My parents were really good at giving me advice about most things. Most things that is, except investing. I guess they were brought up being told that you don’t talk about money. We never had any serious conversations about investing, which never bothered me until recently. I had reached that point in life (finally) where I had a good job, paid off my student loan, and had some rainy day money in the bank. It all left me wondering, what’s my next step?
I read a blog about the 50|30|20 rule, and I stick to that: 50% for fixed costs, essentials, food, rent, getting to work, 30% for discretionary spending, and 20% for saving.
I know I want to buy a condo and get on the property ladder, so that is a big goal for me. I have an online advisor who is helping me get that nest egg together. I’m maxing out my available RRSP limit which is 18% of my income. 10% of that I’ll use for my down payment, and the other 8% will go towards actually retiring one day. That leaves me with 2% of my income to invest as I see fit. But until recently, I was still struggling with where. And how?!

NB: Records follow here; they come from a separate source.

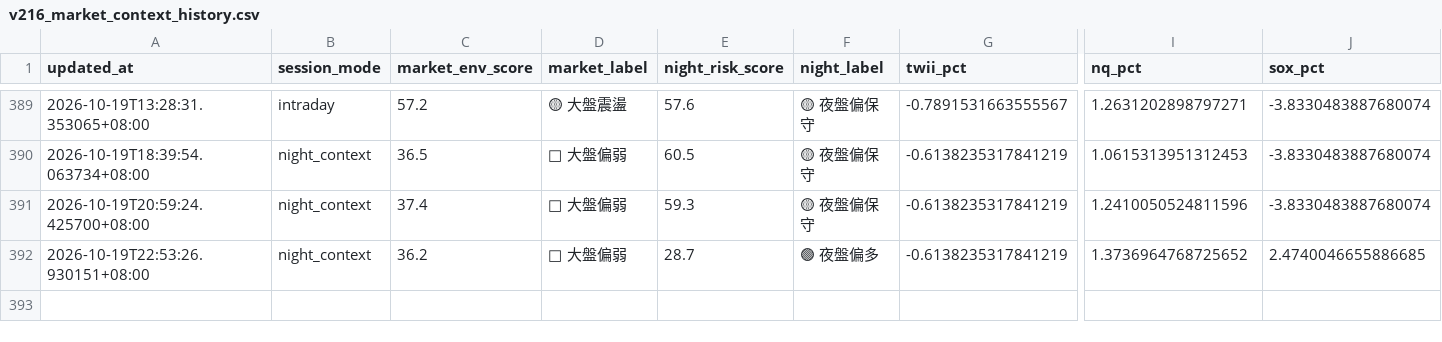
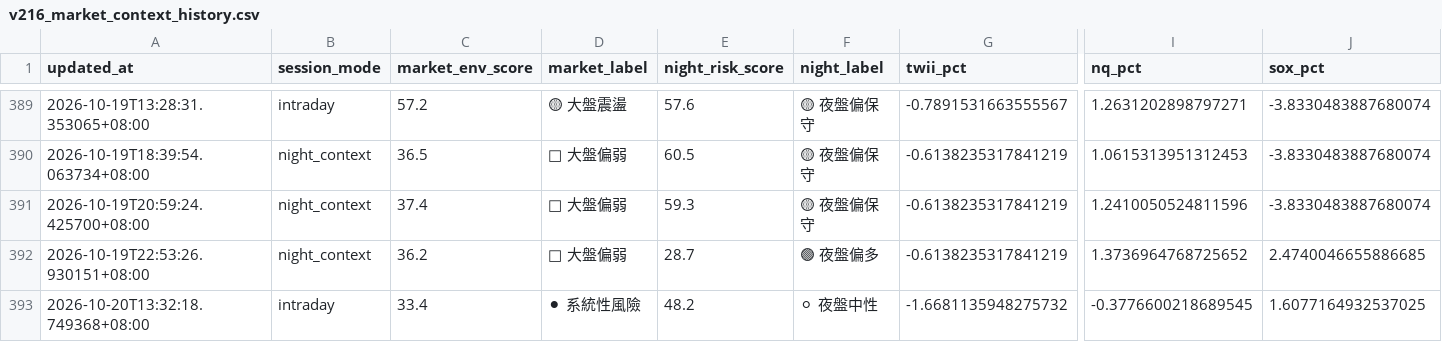
Before and after one commit to eric4xxme-byte/TW_Stock_AI_Scanner_v2_1_cached, a CSV file: data/v216_market_context_history.csv, drawn as a sheet; only a part is shown, gaps mark what is left out; rows hold the shown columns only; the diff names each change by its address in the sheet, - before the commit and + after, or states it on an @@ line.

```diff
--- a/data/v216_market_context_history.csv
+++ b/data/v216_market_context_history.csv
+row 393: 2026-10-20T13:32:18.749368+08:00 | intraday | 33.4 | ⚫ 系統性風險 | 48.2 | ⚪ 夜盤中性 | -1.6681135948275732 | -0.3776600218689545 | 1.6077164932537025
```
Also changed, not shown: 9 other files.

A couple of weeks ago I was scrolling Facebook and saw ad online for FrontFundr. Turns out they are Canada’s largest investment crowdfunding platform (which essentially is like crowdfunding for adults - instead of perks or early access to products, you get shares in private companies). I never knew that investing in private companies was even an option for me, given I’m no Kevin O’Leary!

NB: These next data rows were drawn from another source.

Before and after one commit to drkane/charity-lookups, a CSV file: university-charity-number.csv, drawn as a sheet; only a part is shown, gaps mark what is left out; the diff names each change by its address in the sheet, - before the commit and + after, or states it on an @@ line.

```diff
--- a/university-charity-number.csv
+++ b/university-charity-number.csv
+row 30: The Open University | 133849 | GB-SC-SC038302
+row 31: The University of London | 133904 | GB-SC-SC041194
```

Speaking of Dragon’s Den, I already knew that I loved watching the show and choosing the companies I would back if I were a Dragon. FrontFundr is kind of like that. I just go on their website, review the opportunities, and can invest starting at $100.

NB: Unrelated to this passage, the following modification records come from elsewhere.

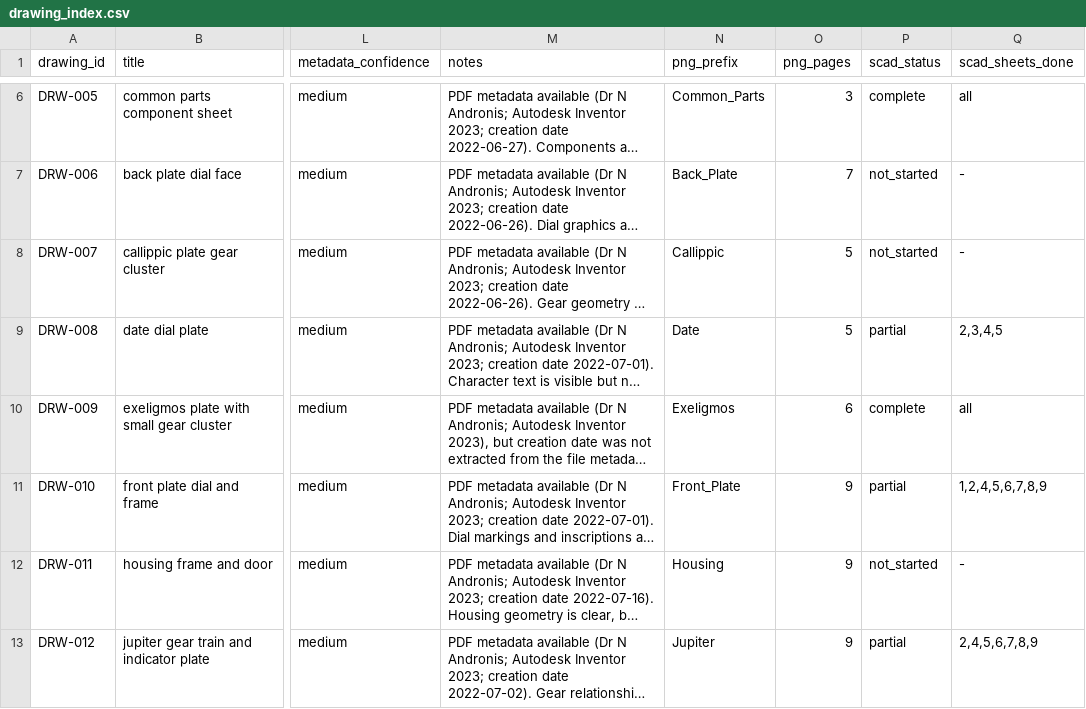
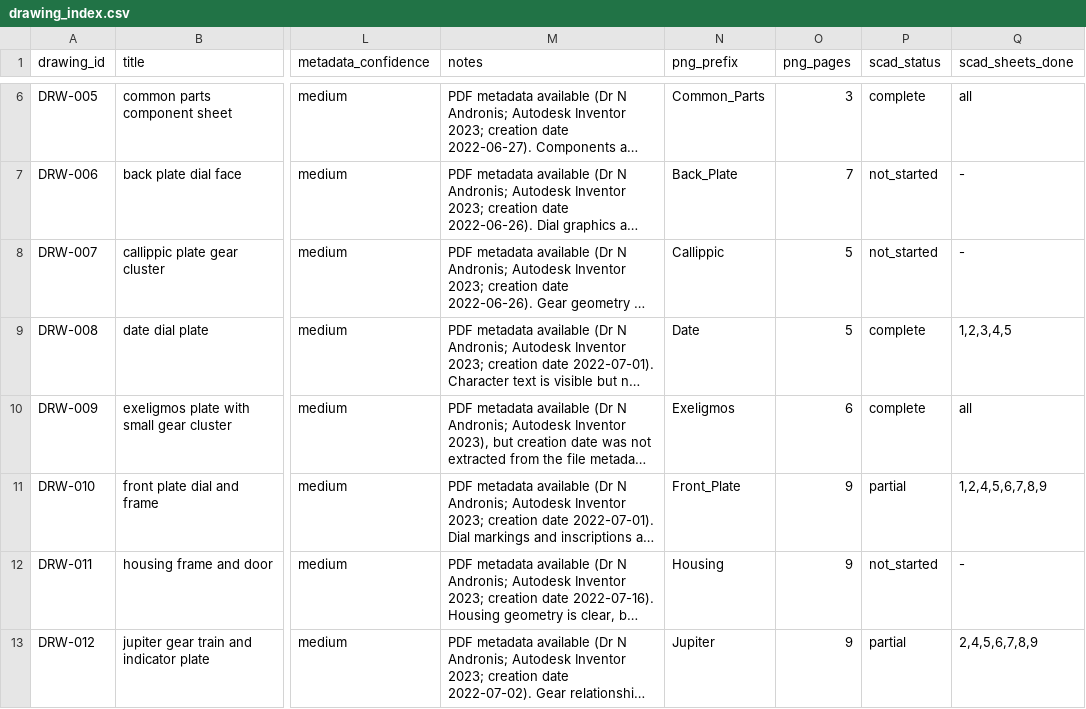
Before and after one commit to bjenner/AntikytheraAI, a CSV file: docs/sources/drawing_index.csv, drawn as a sheet; only a part is shown, gaps mark what is left out; long unchanged cells end in …; the diff names each change by its address in the sheet, - before the commit and + after, or states it on an @@ line.

```diff
--- a/docs/sources/drawing_index.csv
+++ b/docs/sources/drawing_index.csv
-P9 (scad_status): partial
+P9 (scad_status): complete
-Q9 (scad_sheets_done): 2,3,4,5
+Q9 (scad_sheets_done): 1,2,3,4,5
```
Also changed, not shown: 6 other files.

So, I did it, I backed a company with a very cool product. I completed the whole process from my phone, and it took me about 10 minutes once I decided which company I liked. I love the company. The team know what they’re doing and the numbers stack up. I know this is high risk, but I also know this is a company that I believe in -- I want them to be successful. I like the fact I can go out with my friends and talk about the company. It’s my company; I own shares in it. Most of my other investments are personless, I don’t connect with anyone, but this is one where I can truly say I own the shares.